On September 24, 2013 at 7:10 pm

Heh, Gaming PC.

Funny. Almost got me.


On September 24, 2013 at 9:51 pm

Or you could build a better PC for half the price.


On September 25, 2013 at 8:56 am

GTX 780M

lol integrated graphics

Ron Whitaker

On September 25, 2013 at 11:05 am

I almost hate to reply to lol, but just so no one thinks he’s serious…

The GTX 780M is not an integrated graphics chip. It’s a laptop GPU that’s comparable in power to a desktop GTX 480, or a Radeon 7870.


On November 28, 2013 at 11:00 pm

This is not a review it lacks anything other then a spec sheet of the iMac and a statement that the system could play games. Nothing about how well it will run them or why it would or would not be a good gaming. He’ll I learned more in a single review comment then I did from this article. Someone find Devin an editor and maybe even an iMac to use so he can make a decent review.


On January 11, 2014 at 4:46 pm

Build a pc half price? Yeah 1440p monitor are 600-700$ How would you manage that? Don’t tell you will buy a cheap coreen monitor that will break within 3 month.


On January 11, 2014 at 6:28 pm


I’ve got a Dell 21:9 1440p monitor for $400

@Ron Whitaker

That’s great but for 2 1/2 grand I can buy a 290x rig with a better monitor. I could also upgrade it in the future without having to pay apple tax.
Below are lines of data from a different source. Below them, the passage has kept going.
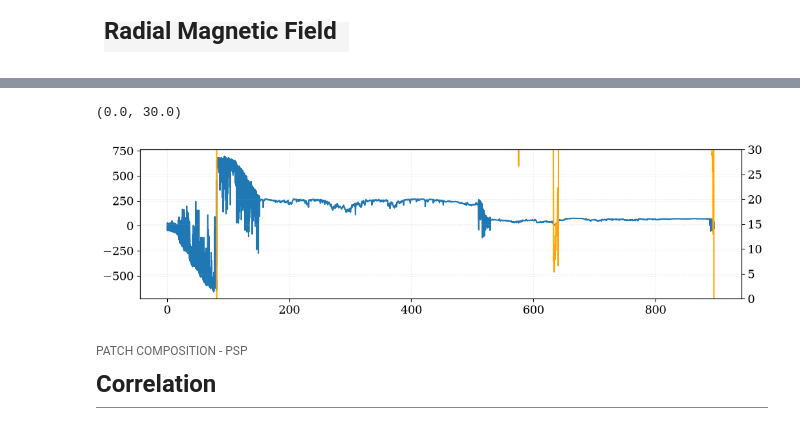
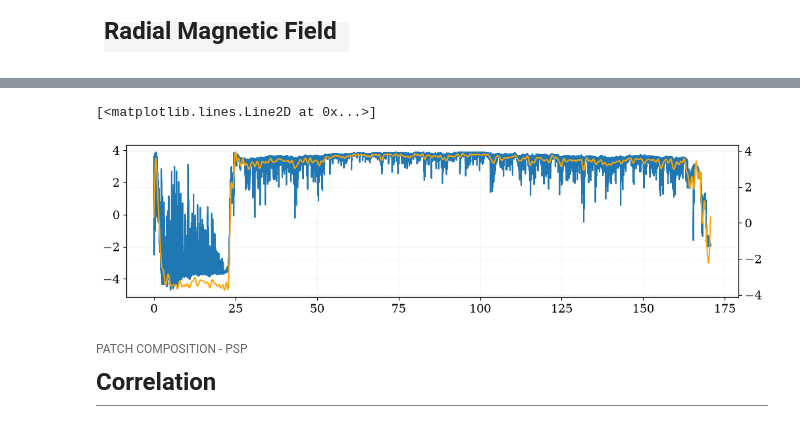
Before and after one commit to TristanVrg/patch-composition, a Jupyter notebook: Analysis/patch-psp.ipynb, the cells around one changed output, grey strips where cells are left out. Cells and saved outputs as stored; diff of their text form; code cells hidden in the pictures.

```diff
--- a/Analysis/patch-psp.ipynb
+++ b/Analysis/patch-psp.ipynb
@@ -250,3 +312,7 @@ plt.plot(s_psp_deg, Vp_rtn_PSP['vr'])
+# %%
+ds = np.min(np.diff(s_psp_deg))
+
+s_psp_new = np.arange(s_psp_deg[0], s_psp_deg[-1], ds)
 # %% [markdown]
 <div style="
     font-family: 'Times New Roman', serif;
@@ -311,8 +377,6 @@ f_cut = 9e-1
 Vp_rtn_PSP.loc[np.isnan(Vp_rtn_PSP['vr']), "vr"] = np.mean(Vp_rtn_PSP['vr'])
 
 # --- Regular sampling ---
-s_psp_new = np.linspace(0, max(s_psp_deg), int(max(s_psp_deg)/min(np.diff(s_psp_deg))))
-
 v_r_interp = interp1d(s_psp_deg, Vp_rtn_PSP['vr'], kind='linear', bounds_error=False, fill_value="extrapolate")
 v_r_new = v_r_interp(s_psp_new)
 # %%
@@ -557,14 +621,13 @@ axb.set_ylim(0, 0.2)
 
 </div>
 # %%
-Br_PSP = data_psp['Br']
-Br_PSP = pd.DataFrame(Br_PSP)
-Br_PSP.columns = ["Br"]
+Br_norm_PSP = pd.DataFrame(Br_norm_PSP)
+Br_norm_PSP.columns = ["Br_norm"]
 # %%
-Br_PSP.loc[np.isnan(Br_PSP['Br']), "Br"] = np.mean(Br_PSP['Br'])
+Br_norm_PSP.loc[np.isnan(Br_norm_PSP['Br_norm']), "Br_norm"] = np.mean(Br_norm_PSP['Br_norm'])
 
 # --- Regular sampling ---
-br_interp = interp1d(s_psp_deg, Br_PSP['Br'], kind='linear', bounds_error=False, fill_value="extrapolate")
+br_interp = interp1d(s_psp_deg, Br_norm_PSP['Br_norm'], kind='linear', bounds_error=False, fill_value="extrapolate")
 br_new = br_interp(s_psp_new)
 # %%
 plt.figure(figsize=(14, 3))
@@ -597,15 +660,15 @@ fft_br_copy = fft_br.copy()
 
 fft_br[idx_cut_br + 1:] = 0.0
 # %%
-filter_data_br = np.fft.irfft(fft_br)
+filter_data_br = np.fft.irfft(fft_br, n=len(s_psp_new))
 fig, ax = plt.subplots(figsize=(12, 3))
 axb = ax.twinx()
 ax.plot(s_psp_new, br_new)
 axb.plot(s_psp_new, filter_data_br, color='orange')
-axb.set_ylim(0, 30)
+# axb.set_ylim(0, 30)
 # %% [output]
-(0.0, 30.0)
+[<matplotlib.lines.Line2D at 0x...>]
-[figure, old version]
+[figure, new version]
 # %% [markdown]
 <div style="
     font-family: 'Times New Roman', serif;
```
Also changed, not shown: parts of 23 cells of this notebook, 2 other files.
Sure it could be a gaming rig but no one games seriously on a mac nowadays.

Devin Connors

On January 12, 2014 at 5:02 am


“…but no one games seriously on a mac nowadays.”

That sure is a broad (and incorrect) assumption if I’ve ever heard one. There are plenty of people who game on Apple computers. Many of them are running Windows via Boot Camp, etc. on these machines, sure, but it’s still Mac hardware. Personally, I have three or four close friends who do professional A/V work (Avid, Pro Tools, etc.) on a Mac by day, and switch over to Windows on the same machine, and game through that OS at night.

In fact, I was in a room LAN-ing with two of them two nights ago — one friend on the latest MBP, and another on a 2012 (or 2013, I forget) 27-inch iMac. Playing CSGO, TF2 and L4D2 is a snap.

The Windows PC might be the dominant gaming PC, yes, but there are plenty of “serious” gamers who need to put a $2,000 Mac work machine first, and gaming second. Steam has a sizable OS X library, as does EA/Origin, and

-Devin Connors